During insertion of the mating PC board into the connector, the PC board first contacts and displaces the secondary contact area and then, after further insertion, the PC board contacts and displaces the main contact area. By displacing the two contact areas at different times the total insertion force is divided across two separate insertion events. This reduces the required force in each event making it easier to insert the card into the connector.
The foregoing description of the present invention has been presented for purposes of illustration and description. It is not intended to be exhaustive or to limit the invention to the precise form disclosed, and other modifications and variations may be possible in light of the above teachings. The embodiment was chosen and described in order to best explain the principles of the invention and its practical application to thereby enable others skilled in the art to best utilize the invention in various embodiments and various modifications as are suited to the particular use contemplated. It is intended that the appended claims be construed to include other alternative embodiments of the invention except insofar as limited by the prior art.
|Cited Patent||Filing date||Publication date||Applicant||Title|
|US3382575 *||Jun 2, 1965||May 14, 1968||Sylvania Electric Prod||Method of making electrical contacts from strip stock|
|US4188715 *||Sep 21, 1977||Feb 19, 1980||Elfab Corporation||Method of fabricating an insulator for an electrical connector|
|US5207598 *||Feb 24, 1992||May 4, 1993||Molex Incorporated||Edge card connector|
|Citing Patent||Filing date||Publication date||Applicant||Title|
|US6558207 *||Oct 25, 2000||May 6, 2003||Tyco Electronics Corporation||Electrical connector having stamped electrical contacts with deformed sections for increased stiffness|
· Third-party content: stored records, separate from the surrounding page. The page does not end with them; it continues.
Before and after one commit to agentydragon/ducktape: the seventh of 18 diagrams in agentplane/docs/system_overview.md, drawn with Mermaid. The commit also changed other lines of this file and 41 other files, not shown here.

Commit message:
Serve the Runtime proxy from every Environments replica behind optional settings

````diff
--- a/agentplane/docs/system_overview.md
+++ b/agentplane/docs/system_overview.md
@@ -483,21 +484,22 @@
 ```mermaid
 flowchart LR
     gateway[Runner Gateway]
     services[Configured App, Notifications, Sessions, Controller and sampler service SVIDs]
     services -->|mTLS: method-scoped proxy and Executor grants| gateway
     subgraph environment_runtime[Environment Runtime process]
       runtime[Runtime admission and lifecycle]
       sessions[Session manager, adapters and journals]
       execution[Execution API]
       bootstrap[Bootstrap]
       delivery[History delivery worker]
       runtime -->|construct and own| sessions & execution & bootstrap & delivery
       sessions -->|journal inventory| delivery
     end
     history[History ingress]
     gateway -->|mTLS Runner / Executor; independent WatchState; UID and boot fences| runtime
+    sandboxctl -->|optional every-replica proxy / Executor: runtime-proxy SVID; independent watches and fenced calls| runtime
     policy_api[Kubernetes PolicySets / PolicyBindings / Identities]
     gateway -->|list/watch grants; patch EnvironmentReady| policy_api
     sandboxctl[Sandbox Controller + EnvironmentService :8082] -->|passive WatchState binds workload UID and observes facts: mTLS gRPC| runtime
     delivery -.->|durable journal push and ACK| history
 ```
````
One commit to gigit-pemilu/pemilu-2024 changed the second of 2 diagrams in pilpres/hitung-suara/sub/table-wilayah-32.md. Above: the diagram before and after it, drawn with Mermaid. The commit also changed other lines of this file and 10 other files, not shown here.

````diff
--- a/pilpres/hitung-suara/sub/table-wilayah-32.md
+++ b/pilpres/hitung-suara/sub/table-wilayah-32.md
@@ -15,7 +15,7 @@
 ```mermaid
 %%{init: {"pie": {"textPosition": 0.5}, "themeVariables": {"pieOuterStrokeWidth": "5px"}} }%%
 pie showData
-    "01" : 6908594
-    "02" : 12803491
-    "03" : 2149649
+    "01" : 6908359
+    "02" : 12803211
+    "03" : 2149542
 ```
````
|US6814587 *||May 21, 2003||Nov 9, 2004||Hon Hai Precision Ind. Co., Ltd.||Electrical connector with contacts having cooperating contacting portions|
|US7467950 *||Jul 9, 2007||Dec 23, 2008||Hon Hai Precision Ind. Co., Ltd.||IC socket|
|US8297997||Nov 9, 2009||Oct 30, 2012||Koninklijke Philips Electronics N.V.||Connector with a surface with primary and reduntant connection points|
|US20040082204 *||May 21, 2003||Apr 29, 2004||Hao-Yun Ma||Electrical connector with contacts having cooperating contacting portions|
|US20070042615 *||Aug 22, 2006||Feb 22, 2007||Hon Hai Precision Ind. Co., Ltd.||Land grid array socket|
|US20080009151 *||Jul 9, 2007||Jan 10, 2008||Hon Hai Precision Ind. Co., Ltd.||IC socket|
|US20110212651 *||Nov 9, 2009||Sep 1, 2011||Koninklijke Philips Electronics N.V.||Connector for electronic device|
|International Classification||H01R13/26, H01R4/48|
|Cooperative Classification||H01R12/721, H01R13/26|
|European Classification||H01R13/26, H01R23/70B|
|Feb 8, 2000||AS||Assignment|
Owner name: HEWLETT-PACKARD COMPANY, COLORADO
Free format text: ASSIGNMENT OF ASSIGNORS INTEREST;ASSIGNOR:MORRIS, TERREL L.;REEL/FRAME:010631/0928
Effective date: 19991019
|Aug 6, 2004||FPAY||Fee payment|
Year of fee payment: 4
|Aug 6, 2008||FPAY||Fee payment|
Year of fee payment: 8
|Sep 17, 2012||REMI||Maintenance fee reminder mailed|
|Feb 6, 2013||LAPS||Lapse for failure to pay maintenance fees|
|Mar 26, 2013||FP||Expired due to failure to pay maintenance fee|
Effective date: 20130206